I knew when I made it to the pros that I had done the impossible. I can't say that I was never going to look back, though. That's the point of this book—to look back to all the other kids in situations like mine, where no one has any hope for them or gives them a shot to make it out of high school and into mainstream society. We don't have to end up on the streets or in prison just because the statistics say that's where we're headed.
I know there are many people out there who have the love, energy, talents, and resources to make a difference in someone else's life. It might seem intimidating at first to try to figure out how, where, and who to help. I want this book to help give some advice and direction for anyone who wants to be a part of the solution.
The numbers can seem overwhelming, and it can be hard to imagine that anything you have to offer could possibly make a difference with so many kids in the foster system and stuck in terrible neighborhoods and bad home situations. But you have to remember that every small act of love and concern makes a difference to that child.
And as I have learned, a lot of tiny gestures of kindness can add up to something great.
After The Blind Side came out, I had all kinds of people asking me questions about what my life had been like before I started at Briarcrest Academy. Some questions came from reporters. It didn't really bother me that I didn't have much I could share with them. But then those letters started coming in: to the Baltimore Ravens' office, to Ole Miss, to the Tuohys' house. The more I thought about the kids writing me, the more I realized that I had a responsibility to look into my past and really think about what had happened and what had helped in my life to give me hope for the future. It wasn't just time for me to be honest with myself about what I had been through; I owed it to all those other kids who looked at me and saw a role model. Kids who were in the same place I was just a few years ago were watching me not just because they liked the movie or enjoy watching sports. Sure, a lot of people write to me wanting to talk about football. But the letters that truly stood out to me were the ones from those kids whose stories I understood. They weren't writing me for an autograph. They were studying me because they wanted to learn how I had managed to make something out of my life when all of the statistics and studies you read point to kids like us having no shot.
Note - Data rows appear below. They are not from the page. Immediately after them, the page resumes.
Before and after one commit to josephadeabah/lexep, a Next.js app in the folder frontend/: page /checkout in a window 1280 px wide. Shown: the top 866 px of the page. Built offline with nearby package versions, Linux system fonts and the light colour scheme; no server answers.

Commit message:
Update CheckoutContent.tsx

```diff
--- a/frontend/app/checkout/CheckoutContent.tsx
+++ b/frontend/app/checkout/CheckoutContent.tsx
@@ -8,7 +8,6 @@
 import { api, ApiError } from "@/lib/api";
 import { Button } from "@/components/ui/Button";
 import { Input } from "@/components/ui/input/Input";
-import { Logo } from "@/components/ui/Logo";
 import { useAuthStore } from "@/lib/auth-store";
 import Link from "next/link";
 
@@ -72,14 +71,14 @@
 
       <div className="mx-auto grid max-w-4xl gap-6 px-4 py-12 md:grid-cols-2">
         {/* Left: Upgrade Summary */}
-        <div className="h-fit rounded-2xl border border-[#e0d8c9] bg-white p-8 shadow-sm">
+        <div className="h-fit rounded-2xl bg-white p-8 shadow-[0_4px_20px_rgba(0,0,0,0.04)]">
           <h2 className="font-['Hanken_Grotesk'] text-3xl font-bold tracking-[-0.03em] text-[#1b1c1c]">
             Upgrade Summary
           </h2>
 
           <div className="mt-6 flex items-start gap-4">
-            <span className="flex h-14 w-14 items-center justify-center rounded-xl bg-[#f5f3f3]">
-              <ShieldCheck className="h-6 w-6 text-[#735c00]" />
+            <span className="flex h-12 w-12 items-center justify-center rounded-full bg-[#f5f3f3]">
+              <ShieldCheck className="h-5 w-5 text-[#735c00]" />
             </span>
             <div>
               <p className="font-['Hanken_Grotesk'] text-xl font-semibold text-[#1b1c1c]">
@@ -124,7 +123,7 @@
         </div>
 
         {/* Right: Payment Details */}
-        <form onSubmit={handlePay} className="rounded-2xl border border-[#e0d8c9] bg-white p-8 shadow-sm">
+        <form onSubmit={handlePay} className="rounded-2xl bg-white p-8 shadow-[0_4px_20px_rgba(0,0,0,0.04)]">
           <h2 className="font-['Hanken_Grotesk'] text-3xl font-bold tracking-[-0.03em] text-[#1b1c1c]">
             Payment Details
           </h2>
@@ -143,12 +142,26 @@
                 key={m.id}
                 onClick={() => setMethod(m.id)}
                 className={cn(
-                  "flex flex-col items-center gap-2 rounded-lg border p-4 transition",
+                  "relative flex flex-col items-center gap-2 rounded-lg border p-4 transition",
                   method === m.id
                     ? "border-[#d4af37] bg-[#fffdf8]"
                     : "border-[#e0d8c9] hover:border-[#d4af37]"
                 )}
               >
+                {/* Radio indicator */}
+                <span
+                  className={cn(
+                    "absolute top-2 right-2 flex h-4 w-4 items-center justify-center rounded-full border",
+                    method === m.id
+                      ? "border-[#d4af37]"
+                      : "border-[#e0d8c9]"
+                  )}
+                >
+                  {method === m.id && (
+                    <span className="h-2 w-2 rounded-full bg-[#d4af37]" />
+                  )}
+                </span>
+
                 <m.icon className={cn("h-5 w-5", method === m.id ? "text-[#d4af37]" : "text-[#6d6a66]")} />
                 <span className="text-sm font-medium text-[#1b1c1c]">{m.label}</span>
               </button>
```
So that was why I was sitting at a table with Ms. Spivey on a hot July afternoon, talking about stuff that happened a decade or more ago. I had decided to write a book that reached back before my happy ending to look at what happened to me and how I ended up where I did.